Pulvermacher took the name Pius XIII and resides on his Papal throne in Springdale, Washington.
Another anti-Pope of the late twentieth century, albeit now deceased, was Michel Collin. Collin had actually been a Catholic Priest and a member of the Order of the Sacred Heart. He was dismissed from the latter and excommunicated from the Church in 1951 after declaring himself to be Pope Clement XV in 1950. Collin established himself and the headquarters of his movement at St. Jovite, Canada.
Collin predicted a world wide catastrophe would occur on February 20th 1969 and when his prophesy was disconfirmed accused his detractors of ‘quibbling over dates’.
Among Collin’s more unlikely supporters at this time were members of a Danish UFO cult called IGAP (International Get Acquianted Program), led by one H. Peterson and inspired by the famous American contactee George Adamski.
The movement started by Collin has had various names over the years including; The Apostles of Infinite Love, Order of the Mother of God, Apostles of the Latter Times, Renovated Church of God and The Order Of The Magnificat Of The Mother Of God.
Clement XV/Michel Collin seems to have retired from the Papacy naming his successor as pope and head of the St. Jovite based movement. This was Gaston Tremblay or Gregory (sometimes Jean Gregory) XVII. Tremblay who took up the Papal mantle in 1968. Collin himself died in 1974.
If none of the above Pope’s sound particularly appealing to any budding anti-Pope supporters there are many more to choose from.
Then there is Chester Olszewski of Pennsylvania, a defrocked Episcopalian priest who became Pope Peter II in 1980. Olszewski is one of several contemporary anti-Popes to claim the title Peter II. Another Peter II is Pierre Henri Bubois of Brussels, another still is the German Julius Tischler and yet another is Maurice Achieri of Le Perreux, France who became an anti-Pope in 1995. Interestingly Achieri was able to claim a genuine apostolic succession courtesy of a legitimate consecration (i.e. he was a real bishop) from an Old (schismatic) Catholic lineage.
Americans seem to be particularly keen on the papacy, in addition to those already cited we may add Francis Konrad Schuckardt of Spokane, Washington, who declared himself Hadrian VII in 1984 and David Bawden of Kansas who became Pope Michael I in 1990. Finally, among the Americans, there is Reinaldus Michael Benjamins or Gregory XIX who claims to have been crowned by angels in 1983.
Elsewhere there is Fr. Valeriano Vestini from Chieti, Italy who was declared (self-declared?) Pope Valeriano I in 1990.
Britain even has its own anti-Pope in the person of Fr. Victor Von Pentz or (since 1994) Pope Linus II who resides in Hertfordshire. Von Pentz has been twice ordained by schismatic Catholic groupings and claims to have received a consecration from a mainstream Roman Catholic bishop.
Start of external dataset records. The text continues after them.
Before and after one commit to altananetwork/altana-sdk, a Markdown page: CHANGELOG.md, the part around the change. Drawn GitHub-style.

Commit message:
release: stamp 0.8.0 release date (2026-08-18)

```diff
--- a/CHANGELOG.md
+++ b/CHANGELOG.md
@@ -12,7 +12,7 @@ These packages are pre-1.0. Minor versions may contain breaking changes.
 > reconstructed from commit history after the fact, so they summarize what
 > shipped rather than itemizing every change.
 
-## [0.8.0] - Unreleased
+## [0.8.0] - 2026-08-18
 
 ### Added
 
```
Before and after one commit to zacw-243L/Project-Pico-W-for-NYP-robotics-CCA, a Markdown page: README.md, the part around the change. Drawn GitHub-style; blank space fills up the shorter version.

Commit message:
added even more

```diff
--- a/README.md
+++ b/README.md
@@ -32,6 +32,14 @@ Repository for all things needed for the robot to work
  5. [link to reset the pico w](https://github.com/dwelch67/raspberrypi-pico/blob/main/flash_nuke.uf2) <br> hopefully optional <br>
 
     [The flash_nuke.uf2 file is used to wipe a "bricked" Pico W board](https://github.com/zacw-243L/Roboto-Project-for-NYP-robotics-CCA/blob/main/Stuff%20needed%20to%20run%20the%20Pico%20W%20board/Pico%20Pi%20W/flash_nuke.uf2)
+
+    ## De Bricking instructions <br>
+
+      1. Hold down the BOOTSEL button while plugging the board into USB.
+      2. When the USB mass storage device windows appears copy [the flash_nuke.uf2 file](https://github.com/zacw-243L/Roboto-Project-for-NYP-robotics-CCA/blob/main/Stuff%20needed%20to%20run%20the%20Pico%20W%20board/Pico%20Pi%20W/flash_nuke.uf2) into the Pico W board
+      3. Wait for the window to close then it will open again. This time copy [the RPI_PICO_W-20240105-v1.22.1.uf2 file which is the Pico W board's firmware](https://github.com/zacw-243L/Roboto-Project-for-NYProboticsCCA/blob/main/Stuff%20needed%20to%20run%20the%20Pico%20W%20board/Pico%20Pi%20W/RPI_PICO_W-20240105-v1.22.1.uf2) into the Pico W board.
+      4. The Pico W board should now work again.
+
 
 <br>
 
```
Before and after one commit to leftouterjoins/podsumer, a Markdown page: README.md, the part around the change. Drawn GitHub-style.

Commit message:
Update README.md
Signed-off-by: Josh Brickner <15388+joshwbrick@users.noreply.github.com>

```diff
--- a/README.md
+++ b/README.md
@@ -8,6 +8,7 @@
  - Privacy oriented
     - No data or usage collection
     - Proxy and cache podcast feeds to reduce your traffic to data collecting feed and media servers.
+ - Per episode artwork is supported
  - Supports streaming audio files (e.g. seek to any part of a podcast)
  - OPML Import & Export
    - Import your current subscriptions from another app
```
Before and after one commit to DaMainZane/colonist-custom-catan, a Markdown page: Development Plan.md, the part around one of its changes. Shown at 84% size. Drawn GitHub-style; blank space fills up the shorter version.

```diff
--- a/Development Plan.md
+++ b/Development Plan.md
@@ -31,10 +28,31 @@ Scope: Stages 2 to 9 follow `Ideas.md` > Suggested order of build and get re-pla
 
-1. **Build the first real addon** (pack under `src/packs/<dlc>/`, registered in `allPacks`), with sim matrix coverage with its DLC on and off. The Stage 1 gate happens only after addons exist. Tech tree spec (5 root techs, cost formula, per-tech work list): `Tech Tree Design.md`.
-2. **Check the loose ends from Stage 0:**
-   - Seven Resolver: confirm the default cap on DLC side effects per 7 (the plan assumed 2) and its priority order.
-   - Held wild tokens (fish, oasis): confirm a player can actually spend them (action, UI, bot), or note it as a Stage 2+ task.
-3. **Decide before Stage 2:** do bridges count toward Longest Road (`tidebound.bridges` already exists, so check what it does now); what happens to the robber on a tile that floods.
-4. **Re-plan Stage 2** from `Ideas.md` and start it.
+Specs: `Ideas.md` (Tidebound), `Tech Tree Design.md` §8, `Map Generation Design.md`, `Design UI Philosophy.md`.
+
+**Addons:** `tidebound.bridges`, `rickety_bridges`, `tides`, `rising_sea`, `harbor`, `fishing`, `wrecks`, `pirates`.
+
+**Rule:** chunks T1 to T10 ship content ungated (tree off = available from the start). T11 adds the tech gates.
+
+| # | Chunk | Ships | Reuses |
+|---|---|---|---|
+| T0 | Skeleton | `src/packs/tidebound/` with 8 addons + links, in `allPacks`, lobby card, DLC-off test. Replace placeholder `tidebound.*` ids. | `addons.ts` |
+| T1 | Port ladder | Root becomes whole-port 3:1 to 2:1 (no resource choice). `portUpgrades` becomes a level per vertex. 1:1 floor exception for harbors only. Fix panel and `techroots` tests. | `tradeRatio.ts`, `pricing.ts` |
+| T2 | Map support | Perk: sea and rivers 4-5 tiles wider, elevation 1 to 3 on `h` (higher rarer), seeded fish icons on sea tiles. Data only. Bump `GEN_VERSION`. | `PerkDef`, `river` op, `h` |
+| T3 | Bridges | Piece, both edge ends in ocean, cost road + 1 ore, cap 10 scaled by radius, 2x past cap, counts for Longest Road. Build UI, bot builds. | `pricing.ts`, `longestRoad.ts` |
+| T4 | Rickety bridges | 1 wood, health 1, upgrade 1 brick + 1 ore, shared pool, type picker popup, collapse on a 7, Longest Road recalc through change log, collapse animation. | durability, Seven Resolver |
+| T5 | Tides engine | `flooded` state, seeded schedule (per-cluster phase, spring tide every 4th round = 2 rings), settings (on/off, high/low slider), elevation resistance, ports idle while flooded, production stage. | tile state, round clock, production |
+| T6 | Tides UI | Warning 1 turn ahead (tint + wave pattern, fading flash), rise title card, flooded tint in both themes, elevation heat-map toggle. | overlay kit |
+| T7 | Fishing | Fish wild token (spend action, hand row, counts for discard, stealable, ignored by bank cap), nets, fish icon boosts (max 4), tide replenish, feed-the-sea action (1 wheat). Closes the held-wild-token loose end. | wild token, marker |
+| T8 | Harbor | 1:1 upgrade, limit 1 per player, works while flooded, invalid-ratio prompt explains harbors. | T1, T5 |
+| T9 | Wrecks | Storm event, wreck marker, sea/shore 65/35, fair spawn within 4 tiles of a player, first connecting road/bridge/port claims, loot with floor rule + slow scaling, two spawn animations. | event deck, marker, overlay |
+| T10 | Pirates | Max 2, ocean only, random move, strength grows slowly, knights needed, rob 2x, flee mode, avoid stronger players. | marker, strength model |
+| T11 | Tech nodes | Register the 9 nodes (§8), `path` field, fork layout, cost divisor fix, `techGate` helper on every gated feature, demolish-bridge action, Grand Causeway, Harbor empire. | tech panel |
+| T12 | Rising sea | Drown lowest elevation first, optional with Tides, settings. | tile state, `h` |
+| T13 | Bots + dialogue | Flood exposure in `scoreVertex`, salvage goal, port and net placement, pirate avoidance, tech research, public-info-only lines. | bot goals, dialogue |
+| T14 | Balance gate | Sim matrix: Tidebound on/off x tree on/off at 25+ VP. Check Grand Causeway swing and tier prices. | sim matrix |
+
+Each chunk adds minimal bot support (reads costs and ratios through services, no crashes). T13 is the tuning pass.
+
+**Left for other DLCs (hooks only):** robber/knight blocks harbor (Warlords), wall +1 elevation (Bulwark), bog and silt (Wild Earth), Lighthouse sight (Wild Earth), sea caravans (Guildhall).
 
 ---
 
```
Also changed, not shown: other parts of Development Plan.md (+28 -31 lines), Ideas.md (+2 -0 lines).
Until recently Africa had an anti-pope too, in the person of Timothy Blasio Ahitler (1941-1998). Ahitler was the leader of Legio Maria a breakaway Catholic sect founded by Melkio Ondetto. Legio Maria is based in Kenya with its headquarters near Lake Victoria. The sect curiously and incongrously combined ultra conservative Catholicism with African cultural adaptation. Thus the Latin mass was retained as was an emphasis on using the rosary. At the same time African characteristics of worship were also adopted including dancing, clapping and drumming. Legio Maria’s supporters claimed that it and not its Rome based parent, was the real Catholic Church. Ahitler took over the leadership of Legio Maria following Ondetto’s death and added the Papal title in 1991.